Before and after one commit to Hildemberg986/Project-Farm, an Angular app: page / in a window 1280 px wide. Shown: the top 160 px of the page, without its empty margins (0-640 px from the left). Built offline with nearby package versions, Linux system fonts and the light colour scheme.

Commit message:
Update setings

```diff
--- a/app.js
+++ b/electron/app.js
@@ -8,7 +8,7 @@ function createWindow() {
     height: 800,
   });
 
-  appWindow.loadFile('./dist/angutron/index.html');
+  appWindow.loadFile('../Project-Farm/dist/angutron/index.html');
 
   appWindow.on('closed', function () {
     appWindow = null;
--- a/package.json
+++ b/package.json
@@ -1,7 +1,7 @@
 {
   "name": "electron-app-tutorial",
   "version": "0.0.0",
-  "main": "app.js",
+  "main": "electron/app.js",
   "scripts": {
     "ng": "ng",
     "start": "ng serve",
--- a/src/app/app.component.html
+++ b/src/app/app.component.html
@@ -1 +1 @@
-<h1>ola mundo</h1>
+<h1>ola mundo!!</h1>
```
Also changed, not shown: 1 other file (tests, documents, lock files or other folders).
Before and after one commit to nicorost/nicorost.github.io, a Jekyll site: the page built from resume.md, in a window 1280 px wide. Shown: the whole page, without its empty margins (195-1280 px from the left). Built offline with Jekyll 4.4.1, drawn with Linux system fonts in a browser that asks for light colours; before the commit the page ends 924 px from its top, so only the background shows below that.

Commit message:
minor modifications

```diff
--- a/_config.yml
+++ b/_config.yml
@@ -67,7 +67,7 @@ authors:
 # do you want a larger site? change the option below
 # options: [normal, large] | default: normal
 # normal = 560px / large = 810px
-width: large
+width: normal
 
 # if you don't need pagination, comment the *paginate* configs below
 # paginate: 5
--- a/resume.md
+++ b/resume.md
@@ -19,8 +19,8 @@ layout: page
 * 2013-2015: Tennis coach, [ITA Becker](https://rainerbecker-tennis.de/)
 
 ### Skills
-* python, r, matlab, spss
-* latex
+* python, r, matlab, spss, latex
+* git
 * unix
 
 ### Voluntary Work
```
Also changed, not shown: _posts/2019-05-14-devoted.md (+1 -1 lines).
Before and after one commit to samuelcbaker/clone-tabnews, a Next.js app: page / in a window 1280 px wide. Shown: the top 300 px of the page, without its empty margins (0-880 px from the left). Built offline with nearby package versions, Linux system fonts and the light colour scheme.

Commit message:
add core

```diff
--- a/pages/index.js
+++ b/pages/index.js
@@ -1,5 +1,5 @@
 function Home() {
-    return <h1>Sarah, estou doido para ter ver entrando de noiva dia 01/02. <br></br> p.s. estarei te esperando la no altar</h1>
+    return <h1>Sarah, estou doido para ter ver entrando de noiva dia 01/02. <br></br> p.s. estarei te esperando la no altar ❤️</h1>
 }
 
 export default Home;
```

◆ What you are asked to do ◆
Among the lines of the data, some may contain the string "function"; report how many, and nothing more.

◆ Reply ◆
3